## Your instructions:
Which lines of the records below contain the word "glassOpacity"? Copy each of them out.

(Beginning of Given entries)

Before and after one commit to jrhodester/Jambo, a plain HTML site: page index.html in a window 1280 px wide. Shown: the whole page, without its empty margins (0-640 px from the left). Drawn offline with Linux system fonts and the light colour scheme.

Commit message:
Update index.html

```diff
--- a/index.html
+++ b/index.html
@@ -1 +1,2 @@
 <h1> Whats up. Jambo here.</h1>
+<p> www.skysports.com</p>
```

(End of Given entries)
(Beginning of Given entries)

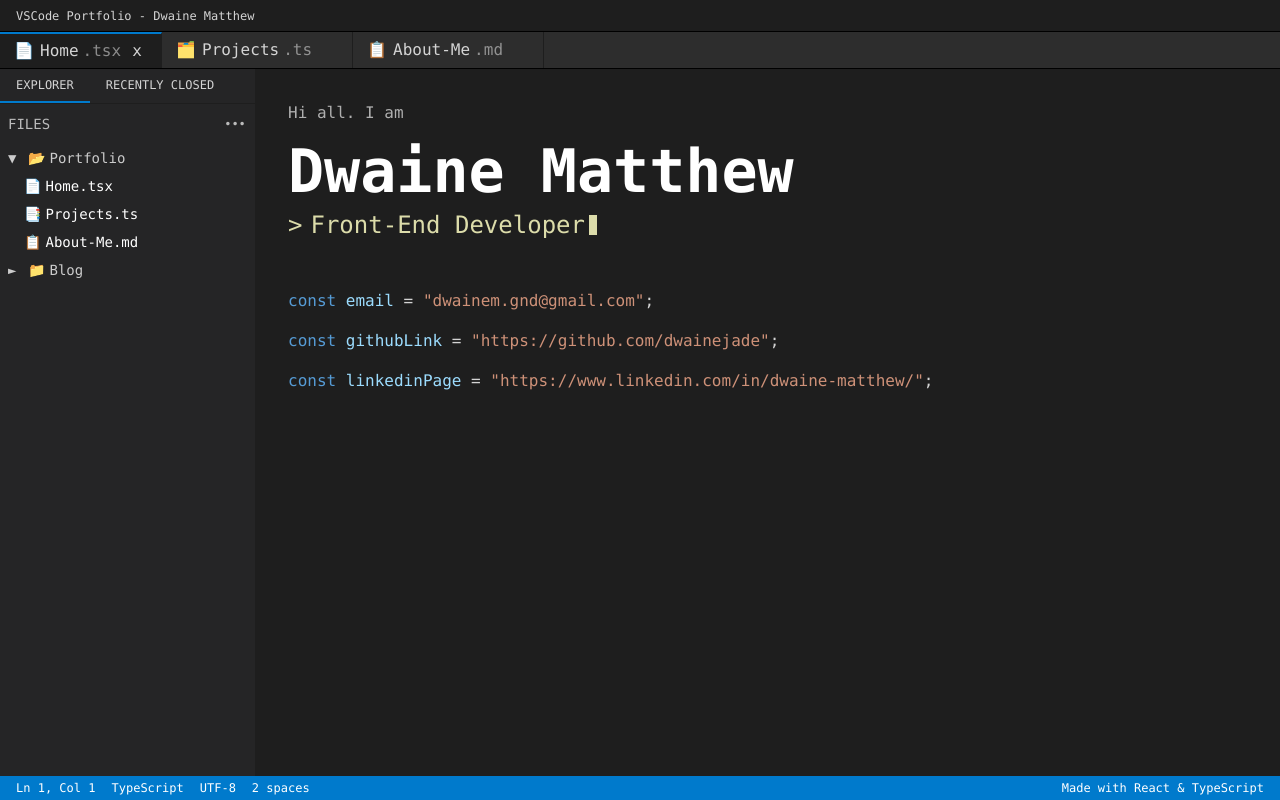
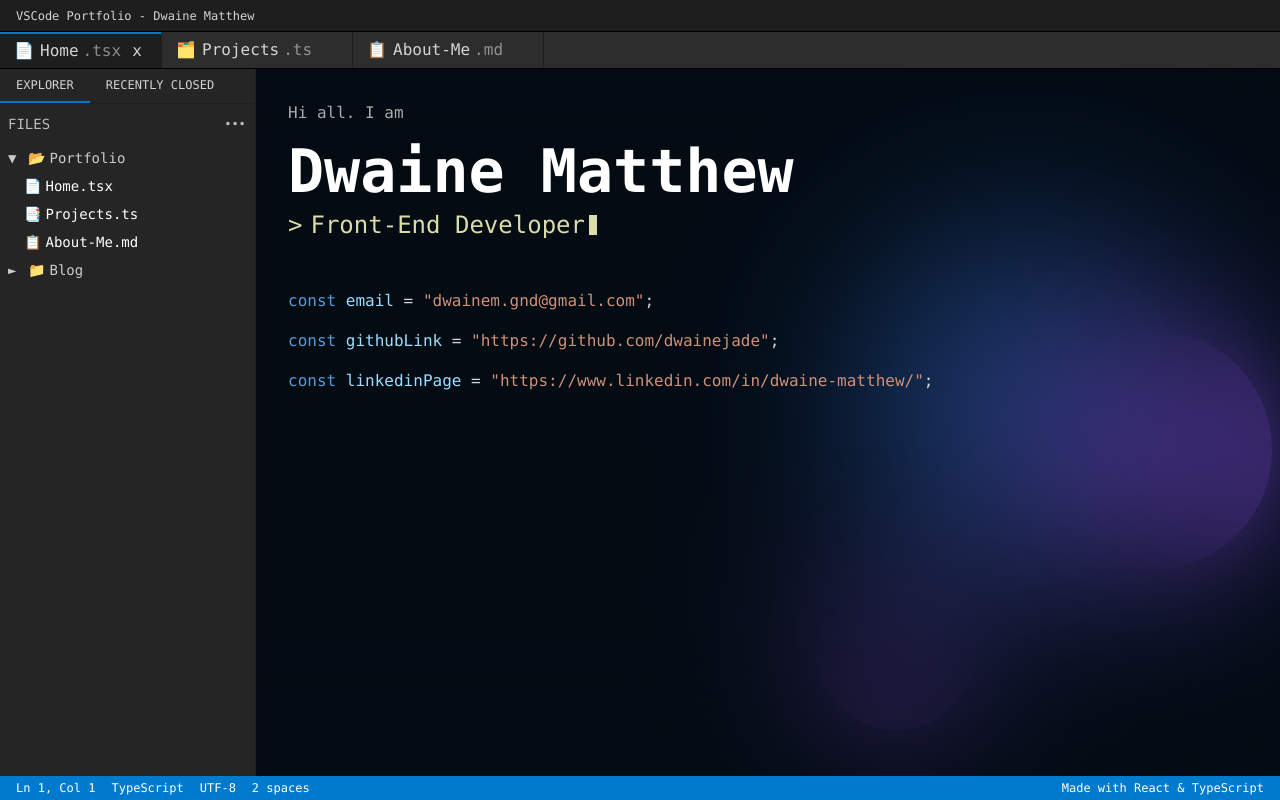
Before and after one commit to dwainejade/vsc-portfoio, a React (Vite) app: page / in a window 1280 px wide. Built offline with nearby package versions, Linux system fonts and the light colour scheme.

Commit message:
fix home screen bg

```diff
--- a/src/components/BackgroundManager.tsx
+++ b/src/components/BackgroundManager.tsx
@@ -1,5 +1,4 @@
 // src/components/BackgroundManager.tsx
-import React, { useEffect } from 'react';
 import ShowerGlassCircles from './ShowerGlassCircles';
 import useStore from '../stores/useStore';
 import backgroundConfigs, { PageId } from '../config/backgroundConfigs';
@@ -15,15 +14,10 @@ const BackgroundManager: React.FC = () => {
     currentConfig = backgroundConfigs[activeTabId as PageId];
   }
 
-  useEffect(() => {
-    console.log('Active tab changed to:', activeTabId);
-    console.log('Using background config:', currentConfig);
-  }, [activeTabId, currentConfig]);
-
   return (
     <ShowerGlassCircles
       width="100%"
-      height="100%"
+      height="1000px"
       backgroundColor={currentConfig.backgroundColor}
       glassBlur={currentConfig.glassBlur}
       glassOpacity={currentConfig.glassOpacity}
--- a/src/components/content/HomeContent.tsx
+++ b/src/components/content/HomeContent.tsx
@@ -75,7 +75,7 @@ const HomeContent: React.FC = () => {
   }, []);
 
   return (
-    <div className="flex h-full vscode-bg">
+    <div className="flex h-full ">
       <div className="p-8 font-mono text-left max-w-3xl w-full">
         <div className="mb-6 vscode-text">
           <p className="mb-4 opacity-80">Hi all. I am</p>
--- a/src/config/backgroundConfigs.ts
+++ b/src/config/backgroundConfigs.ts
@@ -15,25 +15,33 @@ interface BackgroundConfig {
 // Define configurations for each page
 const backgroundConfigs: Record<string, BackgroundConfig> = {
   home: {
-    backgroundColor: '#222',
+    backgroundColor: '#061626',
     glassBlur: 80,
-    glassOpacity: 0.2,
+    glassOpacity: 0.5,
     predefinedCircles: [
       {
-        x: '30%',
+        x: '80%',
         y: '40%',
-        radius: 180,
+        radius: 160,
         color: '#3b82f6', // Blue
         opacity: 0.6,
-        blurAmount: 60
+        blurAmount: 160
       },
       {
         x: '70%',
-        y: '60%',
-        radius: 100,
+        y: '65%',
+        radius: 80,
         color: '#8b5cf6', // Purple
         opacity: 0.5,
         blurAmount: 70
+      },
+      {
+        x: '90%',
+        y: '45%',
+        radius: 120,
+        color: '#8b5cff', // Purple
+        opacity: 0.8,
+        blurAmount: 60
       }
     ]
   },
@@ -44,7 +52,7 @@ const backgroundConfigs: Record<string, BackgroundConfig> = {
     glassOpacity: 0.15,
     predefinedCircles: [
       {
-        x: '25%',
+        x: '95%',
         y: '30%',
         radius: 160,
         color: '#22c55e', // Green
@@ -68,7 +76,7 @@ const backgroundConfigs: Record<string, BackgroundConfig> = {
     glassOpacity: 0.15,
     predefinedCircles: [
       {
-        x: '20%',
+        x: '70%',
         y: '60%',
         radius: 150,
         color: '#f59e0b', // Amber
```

(End of Given entries)
(Beginning of Given entries)

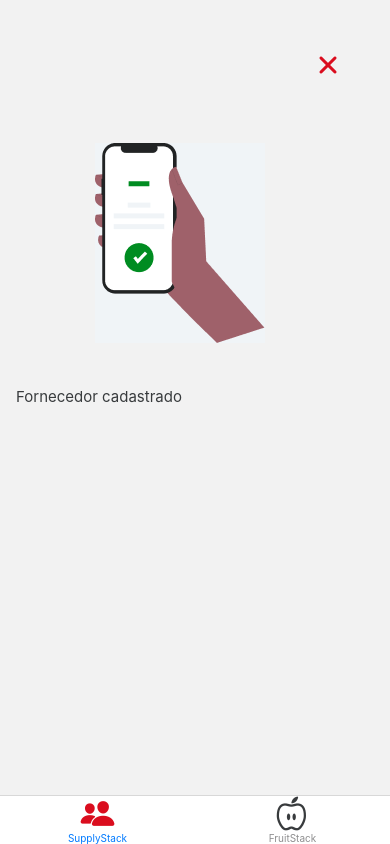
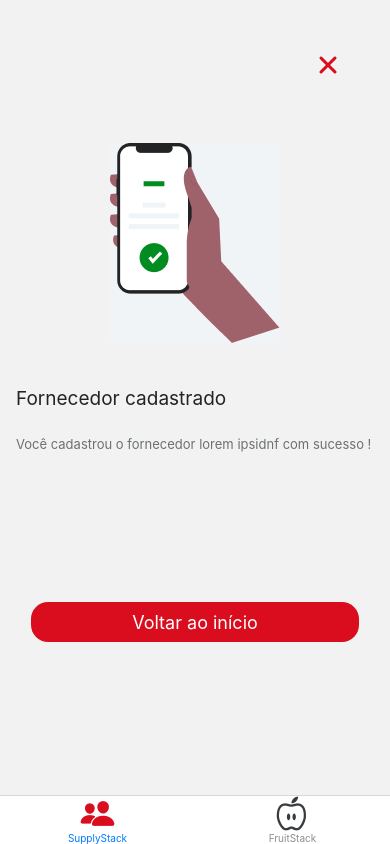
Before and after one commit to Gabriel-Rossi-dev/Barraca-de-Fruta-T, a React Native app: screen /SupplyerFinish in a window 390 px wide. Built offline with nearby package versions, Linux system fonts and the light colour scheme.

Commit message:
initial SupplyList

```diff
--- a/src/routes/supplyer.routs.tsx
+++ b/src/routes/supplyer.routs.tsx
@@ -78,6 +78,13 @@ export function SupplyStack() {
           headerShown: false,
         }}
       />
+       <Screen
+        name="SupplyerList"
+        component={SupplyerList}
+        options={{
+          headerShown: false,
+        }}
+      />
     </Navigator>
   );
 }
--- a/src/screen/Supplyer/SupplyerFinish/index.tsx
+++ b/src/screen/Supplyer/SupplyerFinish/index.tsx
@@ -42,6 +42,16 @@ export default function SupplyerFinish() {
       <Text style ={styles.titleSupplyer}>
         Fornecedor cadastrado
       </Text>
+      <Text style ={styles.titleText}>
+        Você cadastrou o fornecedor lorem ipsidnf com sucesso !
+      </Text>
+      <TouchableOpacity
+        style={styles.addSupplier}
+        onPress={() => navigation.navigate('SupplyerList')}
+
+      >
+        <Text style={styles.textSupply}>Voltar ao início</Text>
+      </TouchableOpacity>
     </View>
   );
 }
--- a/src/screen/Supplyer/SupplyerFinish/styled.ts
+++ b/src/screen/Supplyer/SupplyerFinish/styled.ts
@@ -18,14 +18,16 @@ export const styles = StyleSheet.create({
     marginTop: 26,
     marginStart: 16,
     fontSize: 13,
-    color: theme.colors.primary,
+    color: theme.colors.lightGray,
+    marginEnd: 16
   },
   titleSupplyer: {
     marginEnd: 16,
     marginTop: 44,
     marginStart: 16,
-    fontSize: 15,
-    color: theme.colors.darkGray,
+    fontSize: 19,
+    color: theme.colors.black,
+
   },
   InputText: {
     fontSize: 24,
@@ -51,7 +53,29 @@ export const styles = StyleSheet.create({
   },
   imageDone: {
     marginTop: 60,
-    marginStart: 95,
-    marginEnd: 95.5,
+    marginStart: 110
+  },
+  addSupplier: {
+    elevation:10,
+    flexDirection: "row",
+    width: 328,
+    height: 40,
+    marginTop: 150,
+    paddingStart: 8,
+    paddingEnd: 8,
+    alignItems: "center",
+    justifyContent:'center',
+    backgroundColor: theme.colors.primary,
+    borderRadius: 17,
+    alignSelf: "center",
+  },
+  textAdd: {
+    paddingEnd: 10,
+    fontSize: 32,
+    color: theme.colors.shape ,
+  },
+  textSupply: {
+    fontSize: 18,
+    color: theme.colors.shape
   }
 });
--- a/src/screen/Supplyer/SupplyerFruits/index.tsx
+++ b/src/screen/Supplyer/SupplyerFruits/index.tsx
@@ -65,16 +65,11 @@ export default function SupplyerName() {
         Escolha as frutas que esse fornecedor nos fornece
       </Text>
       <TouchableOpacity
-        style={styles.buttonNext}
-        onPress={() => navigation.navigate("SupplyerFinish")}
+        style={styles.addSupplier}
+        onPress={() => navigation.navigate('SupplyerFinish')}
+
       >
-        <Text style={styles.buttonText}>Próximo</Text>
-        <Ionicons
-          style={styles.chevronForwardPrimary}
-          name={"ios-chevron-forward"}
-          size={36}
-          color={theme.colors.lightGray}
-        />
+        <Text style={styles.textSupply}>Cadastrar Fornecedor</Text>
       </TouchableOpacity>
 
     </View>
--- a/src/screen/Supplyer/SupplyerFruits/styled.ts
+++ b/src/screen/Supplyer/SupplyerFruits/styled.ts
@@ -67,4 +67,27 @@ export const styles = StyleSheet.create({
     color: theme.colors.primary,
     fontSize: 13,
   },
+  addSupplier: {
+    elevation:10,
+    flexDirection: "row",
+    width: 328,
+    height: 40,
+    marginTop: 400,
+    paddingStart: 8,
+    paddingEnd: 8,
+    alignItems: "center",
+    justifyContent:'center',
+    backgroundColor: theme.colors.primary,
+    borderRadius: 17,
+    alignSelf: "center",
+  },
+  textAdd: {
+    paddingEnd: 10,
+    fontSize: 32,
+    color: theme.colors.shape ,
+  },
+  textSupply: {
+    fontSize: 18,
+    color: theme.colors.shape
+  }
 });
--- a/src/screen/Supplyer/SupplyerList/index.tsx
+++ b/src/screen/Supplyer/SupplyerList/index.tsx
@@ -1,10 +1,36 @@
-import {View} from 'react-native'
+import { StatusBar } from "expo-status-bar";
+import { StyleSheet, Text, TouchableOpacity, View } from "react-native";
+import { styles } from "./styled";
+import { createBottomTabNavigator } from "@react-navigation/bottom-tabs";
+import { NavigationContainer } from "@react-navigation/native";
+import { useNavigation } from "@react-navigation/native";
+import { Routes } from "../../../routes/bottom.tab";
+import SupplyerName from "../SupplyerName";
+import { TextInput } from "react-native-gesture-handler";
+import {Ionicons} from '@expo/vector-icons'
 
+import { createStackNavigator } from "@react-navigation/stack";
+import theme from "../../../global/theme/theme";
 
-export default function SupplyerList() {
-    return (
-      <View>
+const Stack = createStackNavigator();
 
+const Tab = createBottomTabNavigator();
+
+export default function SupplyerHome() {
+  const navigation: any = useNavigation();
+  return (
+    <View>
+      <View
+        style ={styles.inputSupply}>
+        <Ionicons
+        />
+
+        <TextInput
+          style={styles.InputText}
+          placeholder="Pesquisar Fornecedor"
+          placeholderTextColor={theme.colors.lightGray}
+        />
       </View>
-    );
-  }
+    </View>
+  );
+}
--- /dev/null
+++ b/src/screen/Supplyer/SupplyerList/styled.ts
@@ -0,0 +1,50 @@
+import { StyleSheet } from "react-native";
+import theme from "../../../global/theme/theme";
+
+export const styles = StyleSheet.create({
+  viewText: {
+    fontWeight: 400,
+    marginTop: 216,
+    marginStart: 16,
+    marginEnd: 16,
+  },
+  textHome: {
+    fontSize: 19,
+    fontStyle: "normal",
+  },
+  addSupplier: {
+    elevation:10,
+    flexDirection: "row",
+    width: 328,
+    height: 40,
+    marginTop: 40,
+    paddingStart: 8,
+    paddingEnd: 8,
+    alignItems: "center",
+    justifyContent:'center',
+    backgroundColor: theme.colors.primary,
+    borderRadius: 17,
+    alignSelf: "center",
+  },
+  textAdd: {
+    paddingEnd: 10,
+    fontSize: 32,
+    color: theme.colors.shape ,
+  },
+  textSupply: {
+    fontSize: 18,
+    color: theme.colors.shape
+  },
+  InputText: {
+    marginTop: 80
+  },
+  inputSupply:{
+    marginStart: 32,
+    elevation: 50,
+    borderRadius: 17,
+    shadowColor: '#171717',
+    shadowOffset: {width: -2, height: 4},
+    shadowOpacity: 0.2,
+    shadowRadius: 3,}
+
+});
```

(End of Given entries)

## Reply to the exercise:
       glassOpacity={currentConfig.glassOpacity}
-    glassOpacity: 0.2,
+    glassOpacity: 0.5,
     glassOpacity: 0.15,
     glassOpacity: 0.15,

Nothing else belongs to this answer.